Parsons said it’s a good the bacteria is breaking down. But it’s not good if people are exposed to the stench for long periods of time.
“Prolonged exposure can cause lightheadedness and dizziness,” Parsons said. “Some people may even start feeling nauseous.”
People who wake up to this every day in Iona told us they’re now coughing and getting headaches.
“We moved to Florida, for a lot of us for our health, to feel better,” Micki Suzanne said. “And you’re moving to the beach because you expect paradise.”
Suzanne is used to some of the natural smell from the environment near her home, but she says what she and others have experienced recently is beyond the average smell.
“I’ve described the normal mangrove smell as urine being filtered through old coffee grounds,” Suzanne said. “This is 10 times that.”
“It gets so bad to the point where you want to wear your mask,” Emma Poloney said. “It’s hard to breathe. You start coughing.”
It’s not people alone who are feeling the effects.
“My dog went into a spasm a couple of weeks ago, which was extremely upsetting,” Suzanne said. “And then she developed a horrible cough … The fact that I could not get her cough to stop, we wound up shutting the condo up.”
That’s the best advice if the stench is making you sick: Get inside and keep the windows closed.
Parsons told us the smell likely won’t subside until the wet season arrives or what’s rotting in the water finally breaks down.

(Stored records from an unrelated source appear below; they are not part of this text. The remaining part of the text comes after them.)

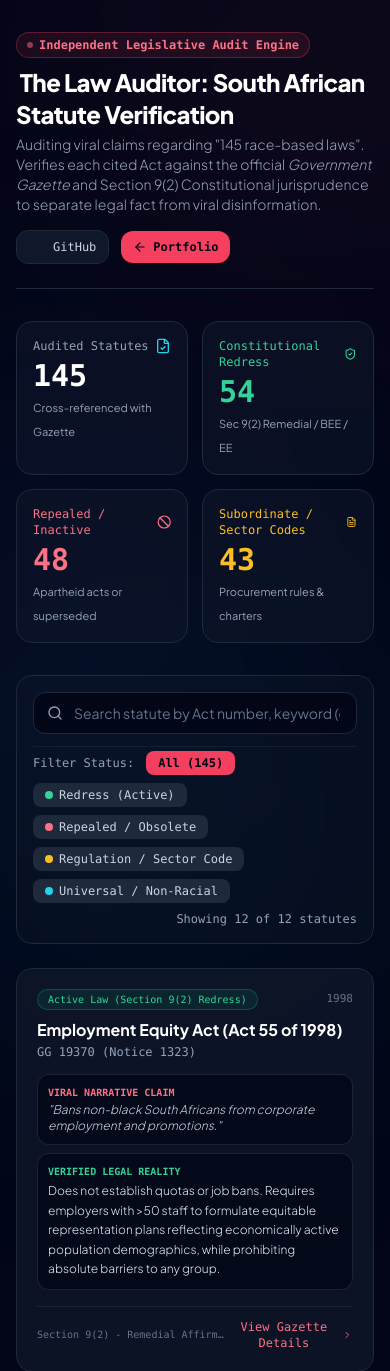
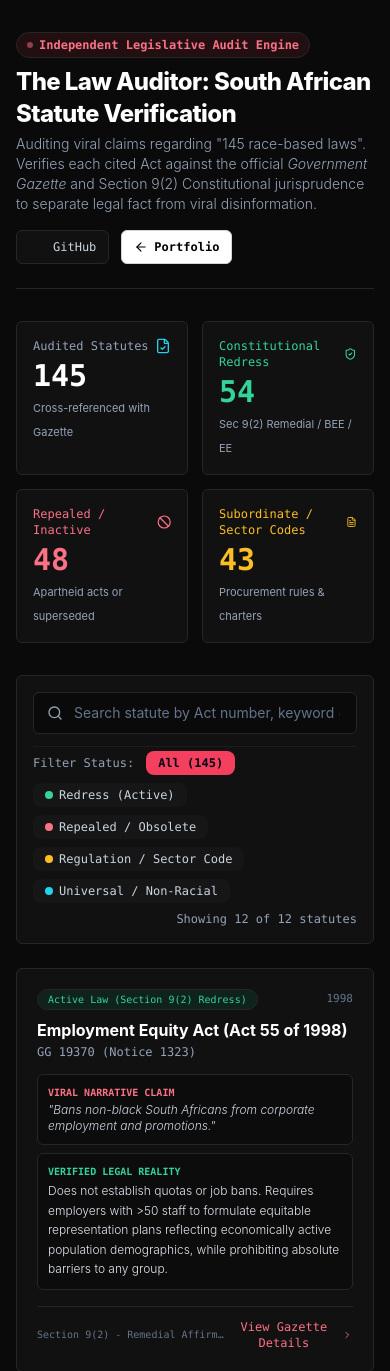
Before and after one commit to BongaManzini/racelaw-auditor, a plain HTML site: page index.html in a window 390 px wide. Shown: the top 1371 px of the page. Drawn offline with nearby package versions, Linux system fonts and the light colour scheme.

Commit message:
style: convert to minimal dark-mode SaaS interface with hard borders and zero glows

```diff
--- a/index.html
+++ b/index.html
@@ -10,32 +10,27 @@
   <link href="https://fonts.googleapis.com/css2?family=Plus+Jakarta+Sans:wght@300;400;500;600;700;800&family=JetBrains+Mono:wght@400;500;600&display=swap" rel="stylesheet">
   <script src="https://unpkg.com/lucide@latest"></script>
   <style>
-    body { font-family: 'Plus Jakarta Sans', sans-serif; }
+    body { font-family: 'Inter', -apple-system, BlinkMacSystemFont, 'Segoe UI', Roboto, sans-serif, sans-serif; }
     .font-mono { font-family: 'JetBrains Mono', monospace; }
   </style>
 </head>
-<body class="bg-slate-950 text-slate-100 min-h-screen selection:bg-rose-500/20 selection:text-rose-400">
+<body class="bg-[#0a0a0a] text-slate-100 min-h-screen selection:bg-rose-500/20 selection:text-rose-400">
 
-  <!-- Ambient background glow -->
-  <div class="fixed inset-0 pointer-events-none z-0">
-    <div class="absolute -top-32 left-1/3 w-96 h-96 bg-rose-500/10 rounded-full blur-[140px]"></div>
-    <div class="absolute top-1/2 -left-40 w-96 h-96 bg-indigo-500/10 rounded-full blur-[150px]"></div>
-    <div class="absolute -bottom-40 right-10 w-96 h-96 bg-cyan-500/10 rounded-full blur-[140px]"></div>
-  </div>
+
 
   <div class="relative z-10 max-w-6xl mx-auto px-4 sm:px-6 py-8">
     <!-- Header -->
-    <header class="border-b border-slate-800 pb-6 mb-8 flex flex-col md:flex-row md:items-center justify-between gap-4">
+    <header class="border-b border-[#262626] pb-6 mb-8 flex flex-col md:flex-row md:items-center justify-between gap-4">
       <div>
         <div class="flex items-center gap-2 mb-2">
-          <span class="px-2.5 py-1 rounded-full text-xs font-mono font-semibold bg-rose-500/10 text-rose-400 border border-rose-500/30 flex items-center gap-1.5">
+          <span class="px-2.5 py-1 rounded-full text-xs font-mono font-semibold bg-rose-500/10 text-rose-400 border border-[#262626] flex items-center gap-1.5">
             <span class="w-1.5 h-1.5 rounded-full bg-rose-400 animate-pulse"></span>
             Independent Legislative Audit Engine
           </span>
           <span class="text-xs font-mono text-slate-400 hidden sm:inline">SA Informatics Master Portfolio</span>
         </div>
         <h1 class="text-2xl sm:text-4xl font-extrabold tracking-tight text-white flex items-center gap-3">
-          <span>️ The Law Auditor: South African Statute Verification</span>
+          <span>The Law Auditor: South African Statute Verification</span>
         </h1>
         <p class="text-slate-400 text-sm sm:text-base mt-1 max-w-2xl font-light">
           Auditing viral claims regarding "145 race-based laws". Verifies each cited Act against the official <em>Government Gazette</em> and Section 9(2) Constitutional jurisprudence to separate legal fact from viral disinformation.
@@ -43,11 +38,11 @@
       </div>
 
       <div class="flex items-center gap-3">
-        <a href="https://github.com/BongaManzini/racelaw-auditor" target="_blank" rel="noopener noreferrer" class="px-3 py-2 rounded-xl bg-slate-900 border border-slate-800 text-slate-300 hover:text-white hover:border-slate-700 text-xs font-mono flex items-center gap-2 transition-all">
+        <a href="https://github.com/BongaManzini/racelaw-auditor" target="_blank" rel="noopener noreferrer" class="px-3 py-2 rounded-md bg-[#111111] border border-[#262626] text-slate-300 hover:text-white hover:border-[#333333] text-xs font-mono flex items-center gap-2 transition-all">
           <i data-lucide="github" class="w-4 h-4"></i>
           <span>GitHub</span>
         </a>
-        <a href="../" class="px-3 py-2 rounded-xl bg-rose-500 hover:bg-rose-400 text-slate-950 text-xs font-bold font-mono flex items-center gap-1.5 transition-all">
+        <a href="../" class="px-3 py-2 rounded-md bg-white hover:bg-neutral-200 text-black border border-neutral-300 text-xs font-bold font-mono flex items-center gap-1.5 transition-all">
           <i data-lucide="arrow-left" class="w-3.5 h-3.5"></i>
           <span>Portfolio</span>
         </a>
@@ -56,7 +51,7 @@
 
     <!-- Audit Summary Metric Cards -->
     <div class="grid grid-cols-2 sm:grid-cols-4 gap-3.5 mb-8">
-      <div class="bg-slate-900/60 border border-slate-800 rounded-2xl p-4">
+      <div class="bg-[#111111] border border-[#262626] rounded-md p-4">
         <div class="flex items-center justify-between text-xs font-mono text-slate-400">
           <span>Audited Statutes</span>
           <i data-lucide="file-check" class="w-4 h-4 text-cyan-400"></i>
@@ -65,7 +60,7 @@
         <span class="text-[11px] text-slate-400">Cross-referenced with Gazette</span>
       </div>
 
-      <div class="bg-slate-900/60 border border-slate-800 rounded-2xl p-4">
+      <div class="bg-[#111111] border border-[#262626] rounded-md p-4">
         <div class="flex items-center justify-between text-xs font-mono text-emerald-400">
           <span>Constitutional Redress</span>
           <i data-lucide="shield-check" class="w-4 h-4 text-emerald-400"></i>
@@ -74,7 +69,7 @@
         <span class="text-[11px] text-slate-400">Sec 9(2) Remedial / BEE / EE</span>
       </div>
 
-      <div class="bg-slate-900/60 border border-slate-800 rounded-2xl p-4">
+      <div class="bg-[#111111] border border-[#262626] rounded-md p-4">
         <div class="flex items-center justify-between text-xs font-mono text-rose-400">
           <span>Repealed / Inactive</span>
           <i data-lucide="ban" class="w-4 h-4 text-rose-400"></i>
@@ -83,7 +78,7 @@
         <span class="text-[11px] text-slate-400">Apartheid acts or superseded</span>
       </div>
 
-      <div class="bg-slate-900/60 border border-slate-800 rounded-2xl p-4">
+      <div class="bg-[#111111] border border-[#262626] rounded-md p-4">
         <div class="flex items-center justify-between text-xs font-mono text-amber-400">
           <span>Subordinate / Sector Codes</span>
           <i data-lucide="file-text" class="w-4 h-4 text-amber-400"></i>
@@ -94,7 +89,7 @@
     </div>
 
     <!-- Search & Filter Controls -->
-    <div class="bg-slate-900/40 border border-slate-800 rounded-2xl p-4 mb-6 space-y-3">
+    <div class="bg-[#111111] border border-[#262626] rounded-md p-4 mb-6 space-y-3">
       <div class="flex flex-col sm:flex-row gap-3">
         <div class="relative flex-1">
           <i data-lucide="search" class="w-4 h-4 text-slate-400 absolute left-3.5 top-1/2 -translate-y-1/2"></i>
@@ -102,30 +97,30 @@
             type="text"
             id="search-input"
             placeholder="Search statute by Act number, keyword (e.g. 'Employment Equity', 'Gazette', 'Land', 'BEE')..."
-            class="w-full bg-slate-950 border border-slate-800 rounded-xl pl-10 pr-4 py-2.5 text-sm text-slate-100 placeholder-slate-500 focus:outline-none focus:border-rose-500/50"
+            class="w-full bg-[#0a0a0a] border border-[#262626] rounded-md pl-10 pr-4 py-2.5 text-sm text-slate-100 placeholder-slate-500 focus:outline-none focus:border-rose-500/50"
             oninput="filterLaws()"
           >
         </div>
       </div>
 
-      <div class="flex flex-wrap items-center gap-2 pt-1 border-t border-slate-800/60">
+      <div class="flex flex-wrap items-center gap-2 pt-1 border-t border-[#262626]/60">
         <span class="text-xs font-mono text-slate-400 mr-1">Filter Status:</span>
         <button onclick="setStatusFilter('ALL')" id="filter-all" class="px-3 py-1 rounded-lg text-xs font-mono font-bold bg-rose-500 text-slate-950 transition-all">
           All (145)
         </button>
-        <button onclick="setStatusFilter('REDRESS')" id="filter-redress" class="px-3 py-1 rounded-lg text-xs font-mono font-medium bg-slate-800 text-slate-300 hover:text-white transition-all flex items-center gap-1.5">
+        <button onclick="setStatusFilter('REDRESS')" id="filter-redress" class="px-3 py-1 rounded-lg text-xs font-mono font-medium bg-[#161616] text-slate-300 hover:text-white transition-all flex items-center gap-1.5">
           <span class="w-2 h-2 rounded-full bg-emerald-400"></span>
           <span>Redress (Active)</span>
         </button>
-        <button onclick="setStatusFilter('REPEALED')" id="filter-repealed" class="px-3 py-1 rounded-lg text-xs font-mono font-medium bg-slate-800 text-slate-300 hover:text-white transition-all flex items-center gap-1.5">
+        <button onclick="setStatusFilter('REPEALED')" id="filter-repealed" class="px-3 py-1 rounded-lg text-xs font-mono font-medium bg-[#161616] text-slate-300 hover:text-white transition-all flex items-center gap-1.5">
           <span class="w-2 h-2 rounded-full bg-rose-400"></span>
           <span>Repealed / Obsolete</span>
         </button>
-        <button onclick="setStatusFilter('REGULATION')" id="filter-regulation" class="px-3 py-1 rounded-lg text-xs font-mono font-medium bg-slate-800 text-slate-300 hover:text-white transition-all flex items-center gap-1.5">
+        <button onclick="setStatusFilter('REGULATION')" id="filter-regulation" class="px-3 py-1 rounded-lg text-xs font-mono font-medium bg-[#161616] text-slate-300 hover:text-white transition-all flex items-center gap-1.5">
           <span class="w-2 h-2 rounded-full bg-amber-400"></span>
           <span>Regulation / Sector Code</span>
         </button>
-        <button onclick="setStatusFilter('UNIVERSAL')" id="filter-universal" class="px-3 py-1 rounded-lg text-xs font-mono font-medium bg-slate-800 text-slate-300 hover:text-white transition-all flex items-center gap-1.5">
+        <button onclick="setStatusFilter('UNIVERSAL')" id="filter-universal" class="px-3 py-1 rounded-lg text-xs font-mono font-medium bg-[#161616] text-slate-300 hover:text-white transition-all flex items-center gap-1.5">
           <span class="w-2 h-2 rounded-full bg-cyan-400"></span>
           <span>Universal / Non-Racial</span>
         </button>
@@ -142,9 +137,9 @@
     </div>
 
     <!-- Detail Modal -->
-    <div id="detail-modal" class="fixed inset-0 z-50 bg-slate-950/80 backdrop-blur-sm hidden items-center justify-center p-4">
-      <div class="bg-slate-900 border border-slate-700 max-w-2xl w-full rounded-3xl p-6 sm:p-8 relative shadow-2xl max-h-[90vh] overflow-y-auto">
-        <button onclick="closeModal()" class="absolute top-5 right-5 p-2 rounded-xl text-slate-400 hover:text-white hover:bg-slate-800">
+    <div id="detail-modal" class="fixed inset-0 z-50 bg-[#0a0a0a]/80  hidden items-center justify-center p-4">
+      <div class="bg-[#111111] border border-[#333333] max-w-2xl w-full rounded-md p-6 sm:p-8 relative  max-h-[90vh] overflow-y-auto">
+        <button onclick="closeModal()" class="absolute top-5 right-5 p-2 rounded-md text-slate-400 hover:text-white hover:bg-[#161616]">
           <i data-lucide="x" class="w-5 h-5"></i>
         </button>
         <div id="modal-content">
@@ -154,9 +149,9 @@
     </div>
 
     <!-- Constitutional Law Grounding Reference -->
-    <section class="mt-12 bg-slate-900/60 border border-slate-800 rounded-3xl p-6 sm:p-8">
+    <section class="mt-12 bg-[#111111] border border-[#262626] rounded-md p-6 sm:p-8">
       <div class="flex items-start gap-4">
-        <div class="w-12 h-12 rounded-2xl bg-indigo-500/10 text-indigo-400 flex items-center justify-center shrink-0">
+        <div class="w-12 h-12 rounded-md bg-indigo-500/10 text-indigo-400 flex items-center justify-center shrink-0">
           <i data-lucide="scale" class="w-6 h-6"></i>
         </div>
         <div>
@@ -164,7 +159,7 @@
           <p class="text-sm text-slate-300 font-light leading-relaxed mb-4">
             Under South African jurisprudence, affirmative action and redress legislation are explicitly governed by <strong>Section 9(2) of the 1996 Constitution</strong>:
           </p>
-          <blockquote class="p-4 rounded-xl bg-slate-950 border-l-4 border-emerald-500 text-xs sm:text-sm font-mono text-slate-300 leading-relaxed italic">
+          <blockquote class="p-4 rounded-md bg-[#0a0a0a] border-l-4 border-emerald-500 text-xs sm:text-sm font-mono text-slate-300 leading-relaxed italic">
             "To promote the achievement of equality, legislative and other measures designed to protect or advance persons, or categories of persons, disadvantaged by unfair discrimination may be taken."
           </blockquote>
           <p class="text-xs text-slate-400 mt-4 leading-relaxed font-light">
@@ -175,7 +170,7 @@
     </section>
 
     <!-- Footer -->
-    <footer class="mt-12 pt-6 border-t border-slate-800/80 flex flex-col sm:flex-row items-center justify-between text-xs text-slate-500 font-mono gap-4">
+    <footer class="mt-12 pt-6 border-t border-[#262626] flex flex-col sm:flex-row items-center justify-between text-xs text-slate-500 font-mono gap-4">
       <p>© Bonga Manzini • UNISA BSc Informatics • The Law Auditor Project</p>
       <div class="flex items-center gap-4">
         <a href="https://github.com/BongaManzini/racelaw-auditor" target="_blank" class="hover:text-rose-400 transition-colors">GitHub Repository</a>
@@ -372,7 +367,7 @@
 
       if (filtered.length === 0) {
         container.innerHTML = `
-          <div class="col-span-full py-12 text-center bg-slate-900/40 rounded-2xl border border-slate-800">
+          <div class="col-span-full py-12 text-center bg-[#111111] rounded-md border border-[#262626]">
             <i data-lucide="search-x" class="w-10 h-10 text-slate-600 mx-auto mb-2"></i>
             <h4 class="text-white font-bold text-sm">No statutes found</h4>
             <p class="text-xs text-slate-400 mt-1">Try another search term or reset filters.</p>
@@ -383,25 +378,25 @@
       }
 
       container.innerHTML = filtered.map(law => {
-        let tagColor = 'bg-slate-800 text-slate-300 border-slate-700';
-        let badgeColor = 'bg-slate-800 text-slate-400';
+        let tagColor = 'bg-[#161616] text-slate-300 border-[#333333]';
+        let badgeColor = 'bg-[#161616] text-slate-400';
 
         if (law.category === 'REDRESS') {
-          tagColor = 'bg-emerald-500/10 text-emerald-400 border-emerald-500/30';
+          tagColor = 'bg-emerald-500/10 text-emerald-400 border-[#262626]';
           badgeColor = 'text-emerald-400';
         } else if (law.category === 'REPEALED') {
-          tagColor = 'bg-rose-500/10 text-rose-400 border-rose-500/30';
+          tagColor = 'bg-rose-500/10 text-rose-400 border-[#262626]';
           badgeColor = 'text-rose-400';
         } else if (law.category === 'REGULATION') {
-          tagColor = 'bg-amber-500/10 text-amber-400 border-amber-500/30';
+          tagColor = 'bg-amber-500/10 text-amber-400 border-[#262626]';
           badgeColor = 'text-amber-400';
         } else if (law.category === 'UNIVERSAL') {
-          tagColor = 'bg-cyan-500/10 text-cyan-400 border-cyan-500/30';
+          tagColor = 'bg-cyan-500/10 text-cyan-400 border-[#262626]';
           badgeColor = 'text-cyan-400';
         }
 
         return `
-          <div class="bg-slate-900/80 border border-slate-800 hover:border-slate-700 rounded-2xl p-5 flex flex-col justify-between transition-all group">
+          <div class="bg-[#111111] border border-[#262626] hover:border-[#333333] rounded-md p-5 flex flex-col justify-between transition-all group">
             <div>
               <div class="flex items-center justify-between gap-2 mb-2">
                 <span class="px-2.5 py-0.5 rounded-full text-[10px] font-mono border ${tagColor}">
@@ -416,19 +411,19 @@
               <p class="text-xs font-mono text-slate-400 mt-0.5">${law.gazette}</p>
 
               <div class="mt-3.5 space-y-2">
-                <div class="p-2.5 rounded-xl bg-slate-950/70 border border-slate-800/80">
+                <div class="p-2.5 rounded-md bg-[#0a0a0a]/70 border border-[#262626]">
                   <span class="text-[10px] font-mono uppercase text-rose-400 font-bold block mb-0.5">Viral Narrative Claim</span>
                   <p class="text-xs text-slate-300 italic font-light">${law.viralClaim}</p>
                 </div>
 
-                <div class="p-2.5 rounded-xl bg-slate-950/70 border border-slate-800/80">
+                <div class="p-2.5 rounded-md bg-[#0a0a0a]/70 border border-[#262626]">
                   <span class="text-[10px] font-mono uppercase text-emerald-400 font-bold block mb-0.5">Verified Legal Reality</span>
                   <p class="text-xs text-slate-200 font-light leading-relaxed">${law.legalReality}</p>
                 </div>
               </div>
             </div>
 
-            <div class="mt-4 pt-3 border-t border-slate-800/80 flex items-center justify-between">
+            <div class="mt-4 pt-3 border-t border-[#262626] flex items-center justify-between">
               <span class="text-[10px] font-mono text-slate-500 truncate max-w-[200px]">
                 ${law.constitutionalBase}
               </span>
@@ -453,7 +448,7 @@
         if (f.toUpperCase() === filter) {
           btn.className = 'px-3 py-1 rounded-lg text-xs font-mono font-bold bg-rose-500 text-slate-950 transition-all';
         } else {
-          btn.className = 'px-3 py-1 rounded-lg text-xs font-mono font-medium bg-slate-800 text-slate-300 hover:text-white transition-all flex items-center gap-1.5';
+          btn.className = 'px-3 py-1 rounded-lg text-xs font-mono font-medium bg-[#161616] text-slate-300 hover:text-white transition-all flex items-center gap-1.5';
         }
       });
 
@@ -470,7 +465,7 @@
 
       const content = document.getElementById('modal-content');
       content.innerHTML = `
-        <span class="px-2.5 py-1 rounded-full text-xs font-mono border bg-slate-800 text-slate-300 border-slate-700 mb-3 inline-block">
+        <span class="px-2.5 py-1 rounded-full text-xs font-mono border bg-[#161616] text-slate-300 border-[#333333] mb-3 inline-block">
           ${law.statusText}
         </span>
         <h2 class="text-xl sm:text-2xl font-bold text-white mb-1">${law.actName}</h2>
@@ -482,12 +477,12 @@
             <p class="text-slate-200 leading-relaxed font-light">${law.fullDetails}</p>
           </div>
 
-          <div class="p-3.5 rounded-2xl bg-slate-950 border border-slate-800">
+          <div class="p-3.5 rounded-md bg-[#0a0a0a] border border-[#262626]">
             <h4 class="text-xs font-mono uppercase text-rose-400 font-bold mb-1">The Viral Claim</h4>
             <p class="text-slate-300 italic font-light">${law.viralClaim}</p>
           </div>
 
-          <div class="p-3.5 rounded-2xl bg-slate-950 border border-slate-800">
+          <div class="p-3.5 rounded-md bg-[#0a0a0a] border border-[#262626]">
             <h4 class="text-xs font-mono uppercase text-emerald-400 font-bold mb-1">Verified Constitutional Position</h4>
             <p class="text-slate-200 leading-relaxed font-light">${law.legalReality}</p>
           </div>
@@ -498,8 +493,8 @@
           </div>
         </div>
 
-        <div class="pt-4 border-t border-slate-800 flex justify-end">
-          <button onclick="closeModal()" class="px-4 py-2 rounded-xl bg-slate-800 hover:bg-slate-700 text-xs font-mono text-white transition-all">
+        <div class="pt-4 border-t border-[#262626] flex justify-end">
+          <button onclick="closeModal()" class="px-4 py-2 rounded-md bg-[#161616] hover:bg-slate-700 text-xs font-mono text-white transition-all">
             Close Audit File
           </button>
         </div>
```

EDITOR’S NOTE: Mike Parsons, with The Water School at FGCU, did not go to the site WINK News reported about regarding public odor bothering community members in the Iona area. Parsons responded to information WINK News gathered and brought to his attention. His response is not based on personal findings.